GOAL OF THE EXERCISE.
Repeat the data that follows, word for word, without the images.

SUPPLIED DATA.
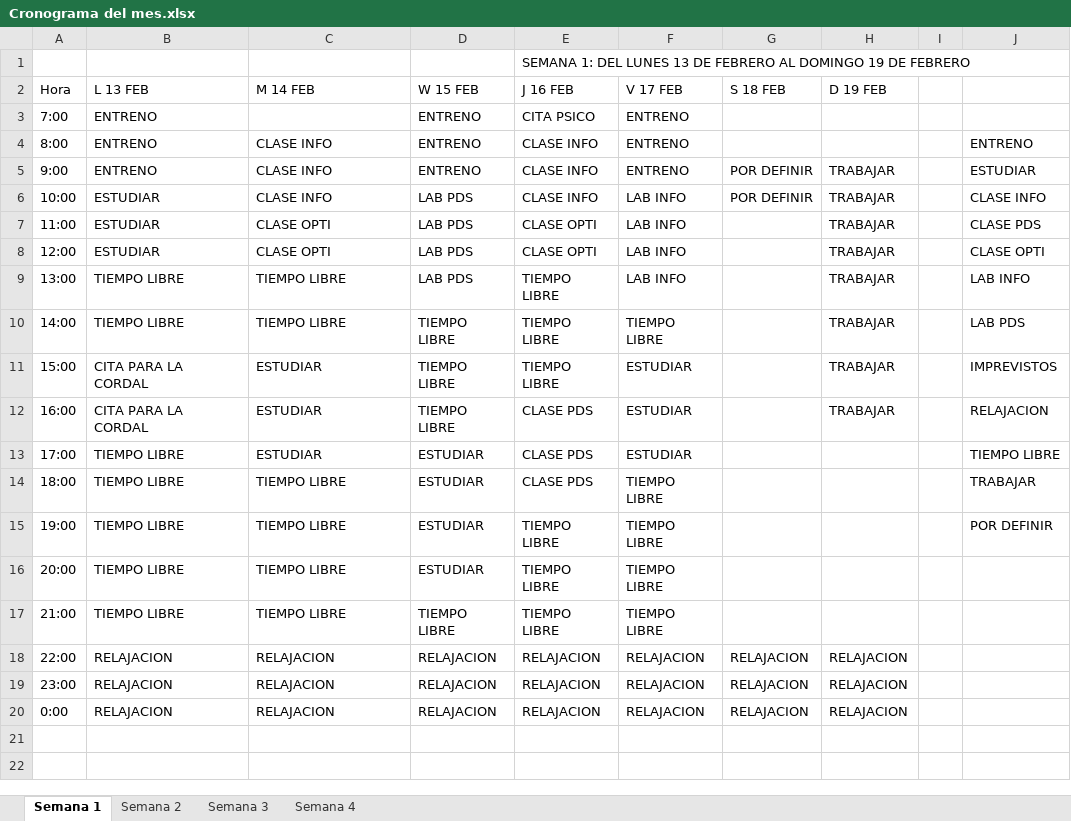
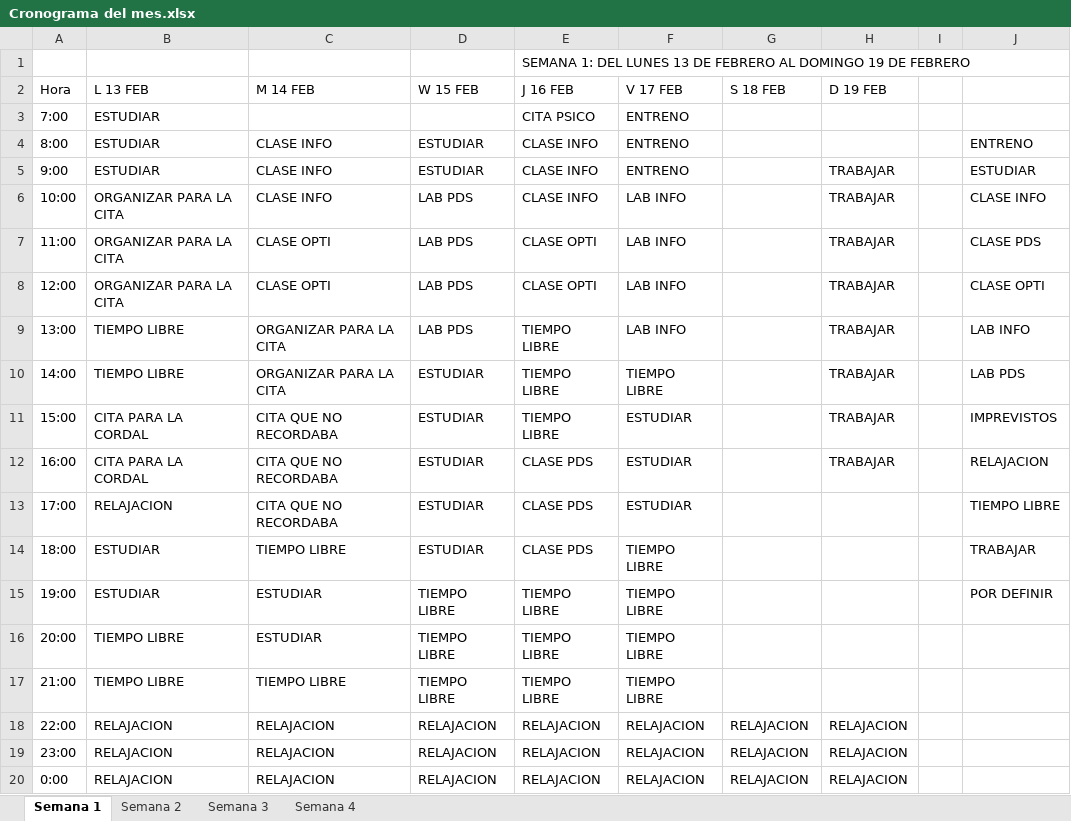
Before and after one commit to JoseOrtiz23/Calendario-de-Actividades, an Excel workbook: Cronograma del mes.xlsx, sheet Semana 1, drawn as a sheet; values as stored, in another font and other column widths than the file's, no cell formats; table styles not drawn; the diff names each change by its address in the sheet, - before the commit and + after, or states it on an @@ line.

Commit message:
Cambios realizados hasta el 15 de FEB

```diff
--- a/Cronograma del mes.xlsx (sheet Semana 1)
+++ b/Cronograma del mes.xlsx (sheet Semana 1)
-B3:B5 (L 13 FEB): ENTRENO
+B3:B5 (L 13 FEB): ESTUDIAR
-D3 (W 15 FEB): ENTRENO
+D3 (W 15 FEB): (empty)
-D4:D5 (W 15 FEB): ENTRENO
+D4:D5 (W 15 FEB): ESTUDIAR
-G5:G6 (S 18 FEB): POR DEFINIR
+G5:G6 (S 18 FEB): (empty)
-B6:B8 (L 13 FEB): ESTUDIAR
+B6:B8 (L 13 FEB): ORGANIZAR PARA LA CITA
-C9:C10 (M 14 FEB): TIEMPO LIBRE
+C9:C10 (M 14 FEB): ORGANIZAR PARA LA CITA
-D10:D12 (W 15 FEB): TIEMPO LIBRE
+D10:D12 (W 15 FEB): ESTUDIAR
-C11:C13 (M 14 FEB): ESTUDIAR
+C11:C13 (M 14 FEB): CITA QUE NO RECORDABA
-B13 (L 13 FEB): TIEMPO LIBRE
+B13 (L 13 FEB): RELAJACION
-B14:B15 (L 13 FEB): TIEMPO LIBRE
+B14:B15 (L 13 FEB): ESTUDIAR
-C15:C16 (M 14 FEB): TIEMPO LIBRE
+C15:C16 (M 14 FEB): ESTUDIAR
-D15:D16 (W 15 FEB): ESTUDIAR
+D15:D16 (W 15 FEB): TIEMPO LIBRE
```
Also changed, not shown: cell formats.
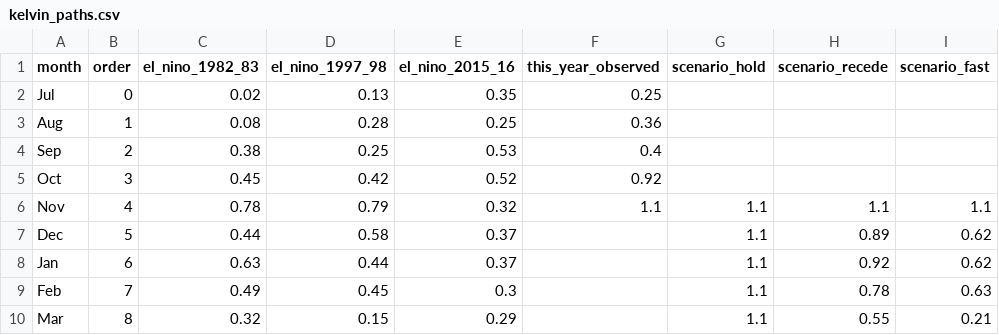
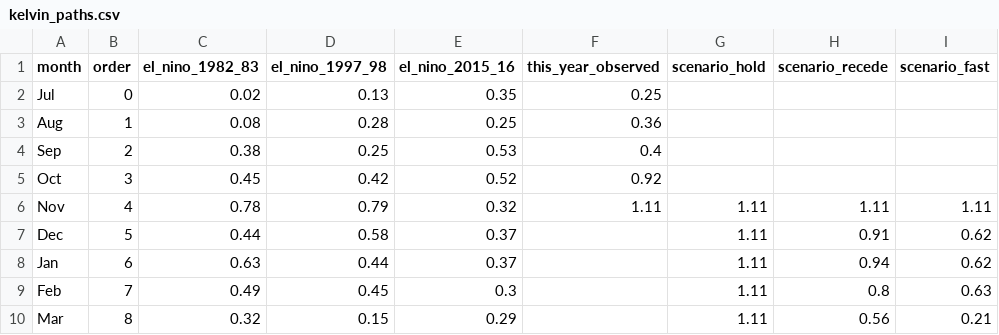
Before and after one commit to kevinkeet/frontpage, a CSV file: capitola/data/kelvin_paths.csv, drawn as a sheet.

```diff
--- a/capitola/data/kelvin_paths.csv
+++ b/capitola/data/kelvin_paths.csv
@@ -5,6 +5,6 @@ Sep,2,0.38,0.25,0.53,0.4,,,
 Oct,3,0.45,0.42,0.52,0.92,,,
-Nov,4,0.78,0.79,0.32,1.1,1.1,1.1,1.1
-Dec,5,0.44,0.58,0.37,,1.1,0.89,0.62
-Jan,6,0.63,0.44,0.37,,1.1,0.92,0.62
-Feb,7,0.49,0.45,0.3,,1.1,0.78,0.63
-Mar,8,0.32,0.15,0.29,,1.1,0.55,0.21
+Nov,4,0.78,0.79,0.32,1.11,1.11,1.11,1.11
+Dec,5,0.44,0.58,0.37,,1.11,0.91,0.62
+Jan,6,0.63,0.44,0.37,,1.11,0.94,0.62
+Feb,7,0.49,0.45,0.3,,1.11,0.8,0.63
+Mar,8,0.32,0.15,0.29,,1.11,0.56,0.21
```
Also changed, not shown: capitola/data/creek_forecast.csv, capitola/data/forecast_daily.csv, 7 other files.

FINAL ANSWER.
Before and after one commit to JoseOrtiz23/Calendario-de-Actividades, an Excel workbook: Cronograma del mes.xlsx, sheet Semana 1, drawn as a sheet; values as stored, in another font and other column widths than the file's, no cell formats; table styles not drawn; the diff names each change by its address in the sheet, - before the commit and + after, or states it on an @@ line.

Commit message:
Cambios realizados hasta el 15 de FEB

```diff
--- a/Cronograma del mes.xlsx (sheet Semana 1)
+++ b/Cronograma del mes.xlsx (sheet Semana 1)
-B3:B5 (L 13 FEB): ENTRENO
+B3:B5 (L 13 FEB): ESTUDIAR
-D3 (W 15 FEB): ENTRENO
+D3 (W 15 FEB): (empty)
-D4:D5 (W 15 FEB): ENTRENO
+D4:D5 (W 15 FEB): ESTUDIAR
-G5:G6 (S 18 FEB): POR DEFINIR
+G5:G6 (S 18 FEB): (empty)
-B6:B8 (L 13 FEB): ESTUDIAR
+B6:B8 (L 13 FEB): ORGANIZAR PARA LA CITA
-C9:C10 (M 14 FEB): TIEMPO LIBRE
+C9:C10 (M 14 FEB): ORGANIZAR PARA LA CITA
-D10:D12 (W 15 FEB): TIEMPO LIBRE
+D10:D12 (W 15 FEB): ESTUDIAR
-C11:C13 (M 14 FEB): ESTUDIAR
+C11:C13 (M 14 FEB): CITA QUE NO RECORDABA
-B13 (L 13 FEB): TIEMPO LIBRE
+B13 (L 13 FEB): RELAJACION
-B14:B15 (L 13 FEB): TIEMPO LIBRE
+B14:B15 (L 13 FEB): ESTUDIAR
-C15:C16 (M 14 FEB): TIEMPO LIBRE
+C15:C16 (M 14 FEB): ESTUDIAR
-D15:D16 (W 15 FEB): ESTUDIAR
+D15:D16 (W 15 FEB): TIEMPO LIBRE
```
Also changed, not shown: cell formats.
Before and after one commit to kevinkeet/frontpage, a CSV file: capitola/data/kelvin_paths.csv, drawn as a sheet.

```diff
--- a/capitola/data/kelvin_paths.csv
+++ b/capitola/data/kelvin_paths.csv
@@ -5,6 +5,6 @@ Sep,2,0.38,0.25,0.53,0.4,,,
 Oct,3,0.45,0.42,0.52,0.92,,,
-Nov,4,0.78,0.79,0.32,1.1,1.1,1.1,1.1
-Dec,5,0.44,0.58,0.37,,1.1,0.89,0.62
-Jan,6,0.63,0.44,0.37,,1.1,0.92,0.62
-Feb,7,0.49,0.45,0.3,,1.1,0.78,0.63
-Mar,8,0.32,0.15,0.29,,1.1,0.55,0.21
+Nov,4,0.78,0.79,0.32,1.11,1.11,1.11,1.11
+Dec,5,0.44,0.58,0.37,,1.11,0.91,0.62
+Jan,6,0.63,0.44,0.37,,1.11,0.94,0.62
+Feb,7,0.49,0.45,0.3,,1.11,0.8,0.63
+Mar,8,0.32,0.15,0.29,,1.11,0.56,0.21
```
Also changed, not shown: capitola/data/creek_forecast.csv, capitola/data/forecast_daily.csv, 7 other files.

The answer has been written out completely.